67 weeks have passed since the Russian invasion. Ukraine is once again the victim of devastation, with both sides blaming each other. We know what happened: the Russian-controlled Kakhovka dam, about 50 km as the crow flies from Kherson on the Dnipro, broke on the night of 6 June. It literally collapsed. The flooding was immediate and massive, both on the right side of the river, still controlled by the Ukrainians, and on the left side, controlled by the Russians. The floods were devastating. More than 40,000 people have been evacuated, newly displaced in a war that has already created millions of refugees. Thousands of animals are in danger of dying, crops have been lost and a huge black slick is heading for the Black Sea. There is also the danger of too many mines dug up from the mud, now everywhere, ready to kill.

A disaster that has alarmed UN agencies and led the parties to trade accusations. For the Russians, the Ukrainian attacks are to blame for the collapse. On the other hand, Kyiv immediately accused Moscow of using its usual strategy of destruction, this time to slow down – before it starts – the counter-offensive to regain the territories occupied by the Russian army since February 2022. In between are the international observers, who are extremely cautious: the explosion was most likely inside the plant, they say, probably caused by an accident.

It’s hard to know the truth at the moment.
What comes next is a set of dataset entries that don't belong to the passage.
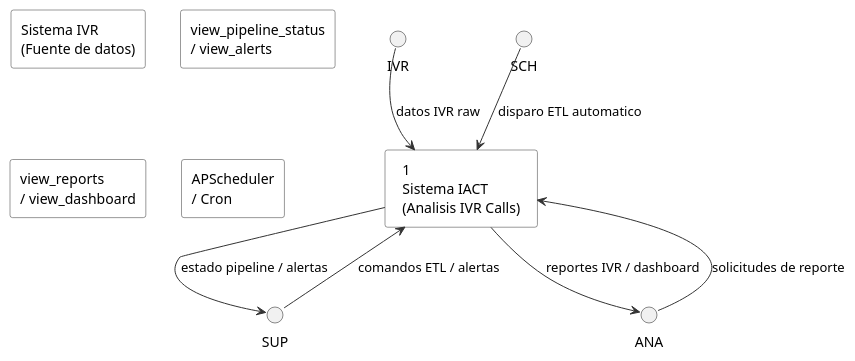
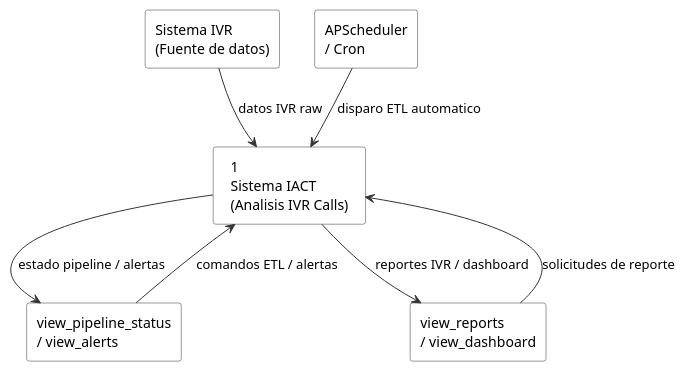
Before and after one commit to jcg-admin/IACT-docs: the diagram in source/arquitectura-tecnica/arquitectura-sistema/dfd-nivel-0-contexto.rst, drawn with PlantUML. The commit also changed 1 other file, not shown here.

Commit message:
Apply WP-3 housekeeping fixes (G-04, G-05)
Fix two defects found in ÉPICA 16 coverage audit:

G-04: dfd-nivel-0-contexto.rst PlantUML diagram had undefined aliases
(IVR, SUP, ANA, SCH) while declaring SistemaIVR, SupervisorSistema,
AnalistaReportes, DisparadorScheduler — diagram did not render. Fixed
all 6 arrow references to use declared alias names.

G-05: vistas-kruchten.rst title said "Vista de Casos de Uso —
Arquitectura Tecnica" but the file is the master index for all 6
vistas 5+1. Corrected to "Vistas Arquitectonicas — Modelo 5+1 IACT".
Version bumped 1.1.0 → 1.2.0.

```diff
--- a/source/arquitectura-tecnica/arquitectura-sistema/dfd-nivel-0-contexto.rst
+++ b/source/arquitectura-tecnica/arquitectura-sistema/dfd-nivel-0-contexto.rst
@@ -28,26 +28,26 @@
 .. uml::
  :caption: Figura 2 — DFD Nivel 0: Sistema IACT como caja negra
 
  @startuml
  skinparam rectangle {
    BackgroundColor white
    BorderColor #333333
    RoundCorner 5
  }
  skinparam arrowColor #333333
 
  rectangle "Sistema IVR\n(Fuente de datos)" as SistemaIVR
  rectangle "view_pipeline_status\n/ view_alerts" as SupervisorSistema
  rectangle "view_reports\n/ view_dashboard" as AnalistaReportes
  rectangle "APScheduler\n/ Cron" as DisparadorScheduler
 
  rectangle "  1\n  Sistema IACT\n  (Analisis IVR Calls)  " as IACT
 
- IVR --> IACT : datos IVR raw
- SUP --> IACT : comandos ETL / alertas
- ANA --> IACT : solicitudes de reporte
- SCH --> IACT : disparo ETL automatico
- IACT --> SUP : estado pipeline / alertas
- IACT --> ANA : reportes IVR / dashboard
+ SistemaIVR --> IACT : datos IVR raw
+ SupervisorSistema --> IACT : comandos ETL / alertas
+ AnalistaReportes --> IACT : solicitudes de reporte
+ DisparadorScheduler --> IACT : disparo ETL automatico
+ IACT --> SupervisorSistema : estado pipeline / alertas
+ IACT --> AnalistaReportes : reportes IVR / dashboard
 
  @enduml
```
The accusations are intertwined with the fighting. Kyiv is said to have launched a major offensive in Donetsk, one of the areas conquered and annexed by Moscow after the invasion. An annexation, it should be remembered, that only a small part of the international community recognises.  Commenting on the Ukrainian military initiative, the Russian Ministry of Defence sent a message on Telegram saying: ‘Russian forces foiled a major Ukrainian military operation in the southern Donetsk region, killing hundreds of Ukrainian soldiers.” Six mechanised battalions and two armoured battalions were said to have been deployed, the exact number of forces having been announced for weeks. The message goes on to be more precise: ‘The enemy did not achieve its objectives, thanks to the regrouping of troops in the east. The losses of the Ukrainian armed forces amount to more than 250 men, 16 tanks, three infantry fighting vehicles, 21 armoured fighting vehicles’.

A precise list, but one that leaves doubt as to the real content of the news, which was not spread by chance via a social channel. The denial came from Kyiv. “Our counter-offensive”, said President Zelensky, “has not yet been launched”. In the meantime, he has officially asked Germany to send Taurus cruise missiles. They can be launched from aircraft and hit targets 500 kilometres away. They are the weapon Kyiv wants to strike far from the front line. It is a hypothesis that frightens many analysts.

The idea that Ukraine could start striking targets on Russian territory is frightening. It could raise the level of confrontation even further. Moscow already seems extremely nervous about the ‘infiltration of Ukrainian saboteurs’ into Belgorod province, as Kremlin spokesman Dmitry Peskov noted. Nine settlements have already been evacuated due to fighting between Russian troops and infiltrated groups. According to the Ukrainian government, these are Russian patriots rebelling against Putin.  “The situation in the Belgorod region is a predictable internal Russian crisis that was brewing even before Russia’s large-scale invasion of Ukraine,” argues Ukrainian Deputy Defence Minister Hanna Malyar.

This Ukrainian theory has not been confirmed, while attempts at international negotiations seem to be going nowhere. The Vatican mission led by Cardinal Matteo Zuppi, president of the Italian Bishops’ Conference, to visit Kyiv has come to a halt. “We need to reflect and talk to the Pope once he has recovered,” the cardinal explained.  The Vatican’s diplomatic mission has been appreciated by Putin, who has also welcomed and listened to peace proposals from some African leaders. But the war continues.